  4. Users can quickly display all comments at a particular point in time

Requirement 3 proved to be the hardest to design and implement. I spent hours thinking about the best way to do this such that the edge cases are handled, e.g. if a user increases or decreases the browser’s width.

I ended up deciding to batch comments and partitioning the video timeline into 20 fixed increments. Each batch of comments would thus be part of 4% of the video’s length. If a 4% video segment had more than one comment, I rendered a marker with the comment count on it. A user could view comments in this video segment by clicking on this marker, which causes a special comment view to be displayed such that only root comments within this 4% video segment are shown.

This solution elegantly solves two key problems. Because the comment markers are batched and shown at predictable non-overlapping points in the timeline, the overlapping comment marker issue is solved. By choosing a 4% increment, I can simply use a 4% CSS width for each comment marker which ensures that comment markers elegantly adjust spacing between each other, even as users change the size of the browser.

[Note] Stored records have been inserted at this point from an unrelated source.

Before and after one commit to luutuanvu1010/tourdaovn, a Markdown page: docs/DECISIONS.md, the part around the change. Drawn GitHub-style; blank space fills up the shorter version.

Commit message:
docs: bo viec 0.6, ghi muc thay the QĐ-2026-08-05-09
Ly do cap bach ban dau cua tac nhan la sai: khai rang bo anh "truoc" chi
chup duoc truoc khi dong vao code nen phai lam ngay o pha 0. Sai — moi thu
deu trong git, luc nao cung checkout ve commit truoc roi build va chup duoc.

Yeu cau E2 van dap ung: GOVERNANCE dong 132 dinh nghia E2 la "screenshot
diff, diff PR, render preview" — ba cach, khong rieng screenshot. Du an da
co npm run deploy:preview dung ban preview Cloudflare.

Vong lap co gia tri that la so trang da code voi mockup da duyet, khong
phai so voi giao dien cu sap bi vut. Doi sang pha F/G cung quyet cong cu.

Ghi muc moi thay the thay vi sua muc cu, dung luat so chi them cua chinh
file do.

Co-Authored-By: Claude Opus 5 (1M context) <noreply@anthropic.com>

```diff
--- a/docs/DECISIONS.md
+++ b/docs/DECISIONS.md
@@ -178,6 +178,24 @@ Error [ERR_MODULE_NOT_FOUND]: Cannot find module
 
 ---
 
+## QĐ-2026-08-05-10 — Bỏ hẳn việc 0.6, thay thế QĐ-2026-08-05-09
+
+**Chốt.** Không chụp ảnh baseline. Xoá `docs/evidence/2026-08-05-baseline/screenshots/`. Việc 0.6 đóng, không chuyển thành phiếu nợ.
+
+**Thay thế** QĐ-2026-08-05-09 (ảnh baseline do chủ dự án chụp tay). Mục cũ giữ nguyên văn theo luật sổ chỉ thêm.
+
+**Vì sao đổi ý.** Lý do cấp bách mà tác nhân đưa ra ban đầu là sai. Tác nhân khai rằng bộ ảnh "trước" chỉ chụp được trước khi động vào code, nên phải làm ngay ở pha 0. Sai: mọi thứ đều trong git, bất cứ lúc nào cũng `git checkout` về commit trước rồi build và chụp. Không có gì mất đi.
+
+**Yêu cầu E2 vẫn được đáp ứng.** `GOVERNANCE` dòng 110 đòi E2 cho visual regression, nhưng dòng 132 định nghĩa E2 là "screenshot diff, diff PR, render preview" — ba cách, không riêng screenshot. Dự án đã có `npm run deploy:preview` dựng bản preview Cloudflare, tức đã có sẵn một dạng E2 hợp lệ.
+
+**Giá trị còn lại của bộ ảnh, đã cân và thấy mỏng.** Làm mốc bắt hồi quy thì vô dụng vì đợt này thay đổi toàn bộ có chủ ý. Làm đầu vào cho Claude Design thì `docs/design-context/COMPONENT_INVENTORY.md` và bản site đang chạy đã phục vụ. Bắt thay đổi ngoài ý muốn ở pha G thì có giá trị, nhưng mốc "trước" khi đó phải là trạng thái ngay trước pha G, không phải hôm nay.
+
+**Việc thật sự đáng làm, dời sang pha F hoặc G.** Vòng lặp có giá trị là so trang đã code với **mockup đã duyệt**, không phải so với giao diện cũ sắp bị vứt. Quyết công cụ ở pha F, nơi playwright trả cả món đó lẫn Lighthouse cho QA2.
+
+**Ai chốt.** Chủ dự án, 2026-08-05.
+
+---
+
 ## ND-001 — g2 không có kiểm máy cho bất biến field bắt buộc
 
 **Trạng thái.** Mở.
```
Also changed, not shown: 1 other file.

Closing thoughts

The commenting system initially felt daunting to build given all the complex pieces that needed to be combined together. Breaking the problem down into component parts and articulating clear requirements made it easy to manage. The best part about building this is that I can reuse the system across many different side projects which widens the type of website I can build and increases my efficiency in experimentation.